Trump Condemns Racism, but Here's the Real Problem
Racism remains a problem because some folks are invested in it. Fascism, meanwhile, threatens Liberty.
Donald Trump signed a resolution condemning racism Thursday. Trump said, “As Americans, we condemn the recent violence in Charlottesville and oppose hatred, bigotry and racism in all forms.” He continued, “No matter the color of our skin or our ethnic heritage, we all live under the same laws, we all salute the same great flag, and we are all made by the same almighty God. We are a Nation founded on the truth that all of us are created equal. As one people, let us move forward to rediscover the bonds of love and loyalty that bring us together as Americans.” Sounds pretty much like his Inaugural Address.
Trump’s statement came on the heels of a one-on-one meeting with Sen. Tim Scott (R-SC), the only black Republican senator. The purpose of the meeting was to discuss the problem of race relations and possible solutions to help bring about greater unity in the nation.

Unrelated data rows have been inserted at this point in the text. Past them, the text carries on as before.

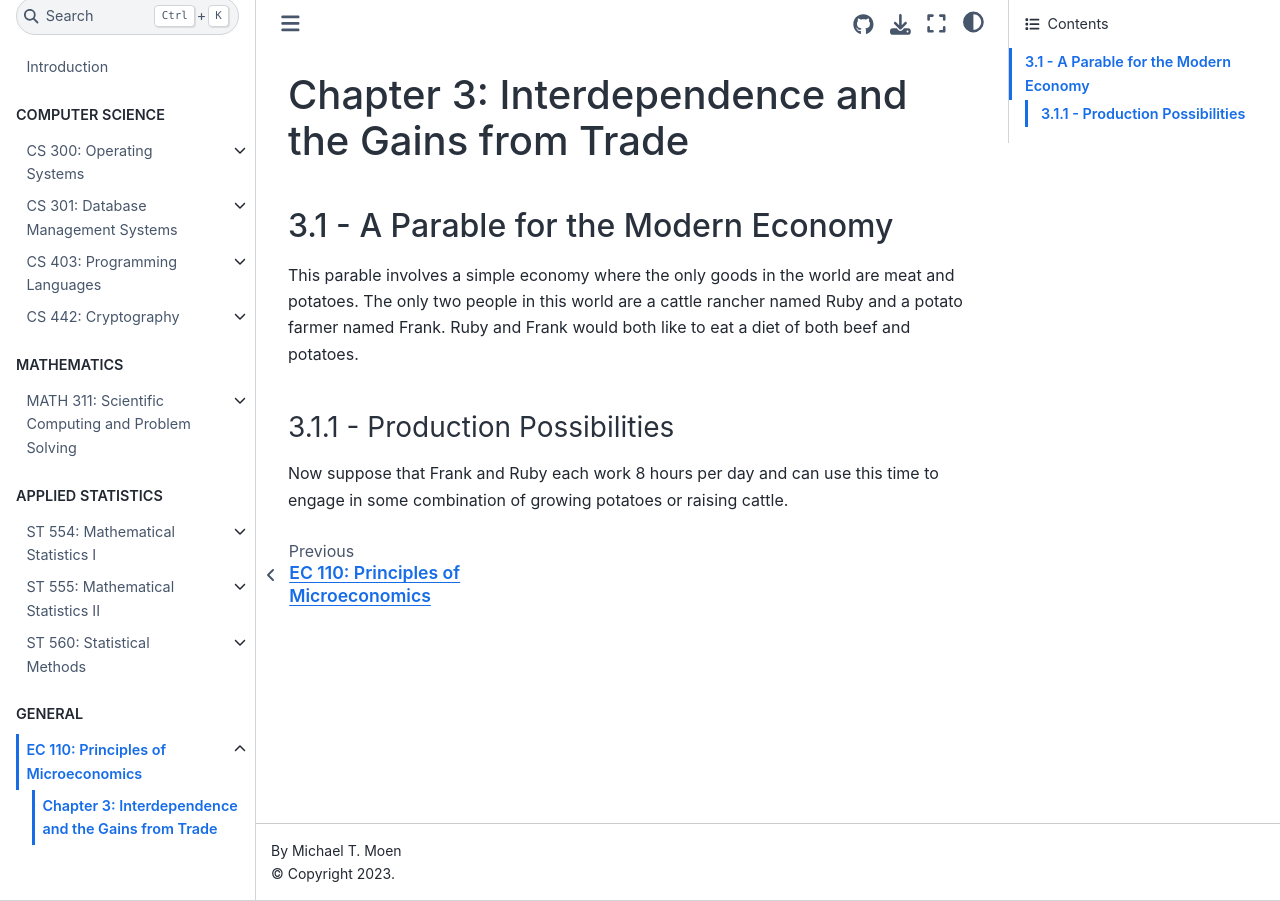
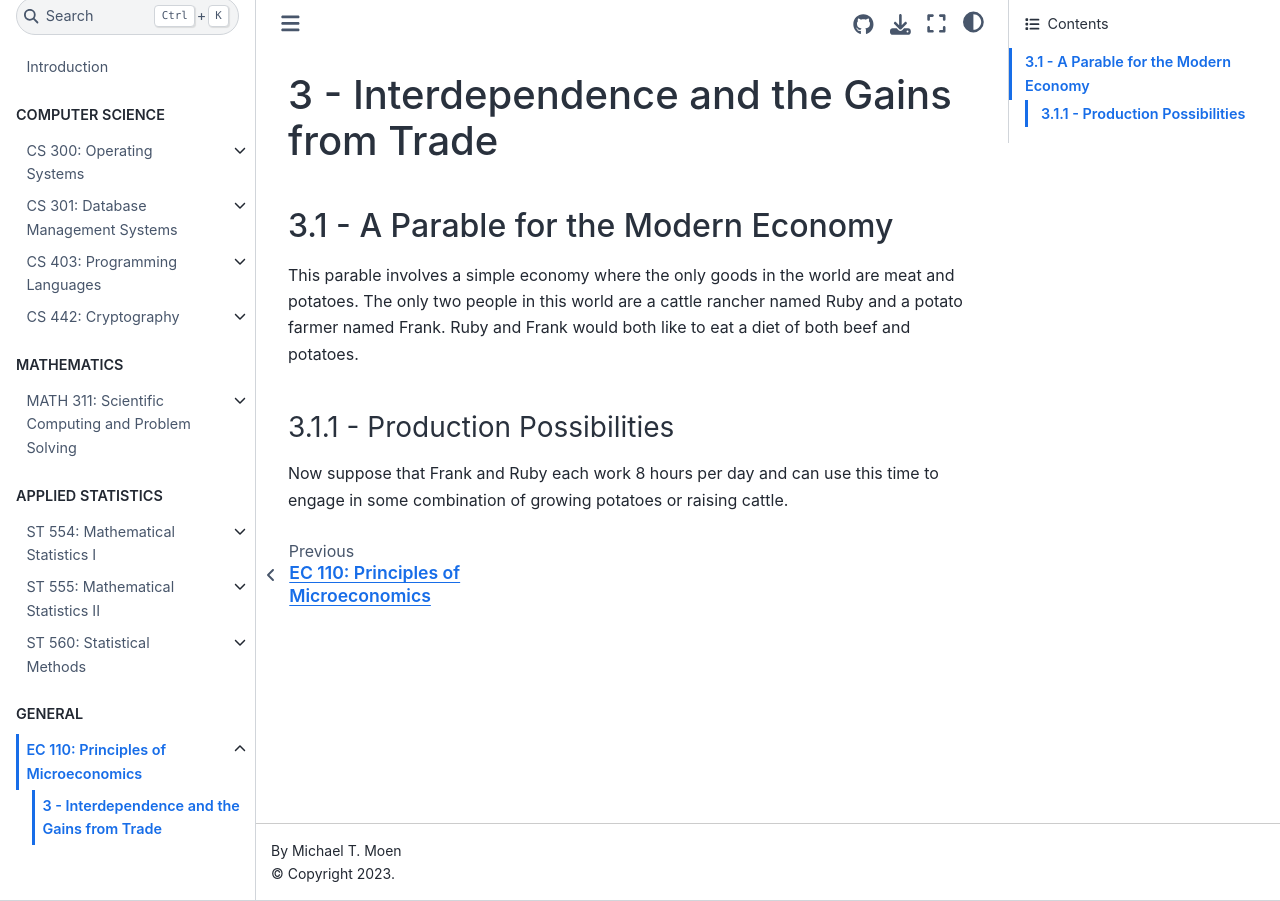
Before and after one commit to MoenMi/notes, a Jupyter Book: the page built from classes/ec110/chapter-3.md, in a window 1280 px wide. Built offline with Jupyter Book 1.0.4 settings and Sphinx 7.4.7 and the Sphinx Book theme 1.1.4, drawn with Linux system fonts in a browser that asks for light colours; pages that are not in the unit, such as notebooks, are missing from menus.

Commit message:
Refactor chapter 3 heading in EC110 class notes

```diff
--- a/classes/ec110/chapter-3.md
+++ b/classes/ec110/chapter-3.md
@@ -1,4 +1,4 @@
-# Chapter 3: Interdependence and the Gains from Trade
+# 3 - Interdependence and the Gains from Trade
 
 ## 3.1 - A Parable for the Modern Economy
 
```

After the meeting, Scott, who was critical of Trump’s response to the Charlottesville violence, said via a spokesman that he “was very, very clear [with Trump] about the brutal history surrounding the white supremacist movement and their horrific treatment of black and other minority groups.” Moreover, “Rome wasn’t built in a day, and to expect the President’s rhetoric to change based on one 30-minute conversation is unrealistic. Antifa is bad and should be condemned, yes, but white supremacists have been killing and tormenting black Americans for centuries. There is no realistic comparison. Period.”
The difficulty with the issue of race in America today is the often convoluted nature by which it is both understood and discussed. Scott is absolutely correct about the past history of white supremacy and the evil it inflicted on blacks. But it is also true that today white supremacist groups like the KKK and Neo-Nazis represent the extreme fringe within America — they have no political power and they have been soundly rejected by the vast majority of Americans for decades now. Those few individuals who cling to the racial hatred espoused by these groups are essentially living in a fantasyland of a bygone era.
However, what Scott seems to be missing or maybe too easily dismissing is the larger and growing real threat to Liberty. That threat is the rise and growing appeal of extreme leftist groups like antifa. There is no question that antifa advocates using violence and justifies its violence by labeling those it attacks as fascists and Nazis, gross irony notwithstanding. Couple that with the fact that antifa explicitly calls for the silencing and suppression of free speech rights and Americans should rightly be concerned. But what makes antifa currently the greater threat than these fringe white supremacist groups from yesteryear has been a sympathetic mainstream media that has been all too willing to overlook or excuse antifa’s violent rhetoric and actions.
When ethnicity is conflated with political ideology the result is a virulent form of identity politics that so demonizes the “other side” that it is unable to hear, let alone consider, opposing ideas or opinions. Identifying with and protecting the group or tribe is prized above all other values. Individual identities and opinions are overshadowed and subordinated by the collectivist group identity. This is where faulty concepts like “white privilege” or “micro aggression” originate. No longer are individuals judged by their own words and actions, but by their tribal identity. The irony with groups like antifa or Black Lives Matter is that they practice the very things they claim to be fighting against.
The rioting over the weekend in St. Louis following the acquittal of a police officer in the shooting death of a black man attests, once again, to this problem of conflating a political agenda with racism. Over the last eight years, Barack Obama lowered the bar for civil unrest and racial discord. And that’s the nice way of putting it. The consequences of that are what we’re now witnessing across the country.
As Morgan Freeman once said, the best way to deal with racism is to “stop talking about it.” The reality is that most Americans aren’t racists. Like a scab, the more it’s picked at the more it bleeds and the longer it takes to heal. We’ve been picking at this scab for so long now, one would think that slavery is still happening today in America.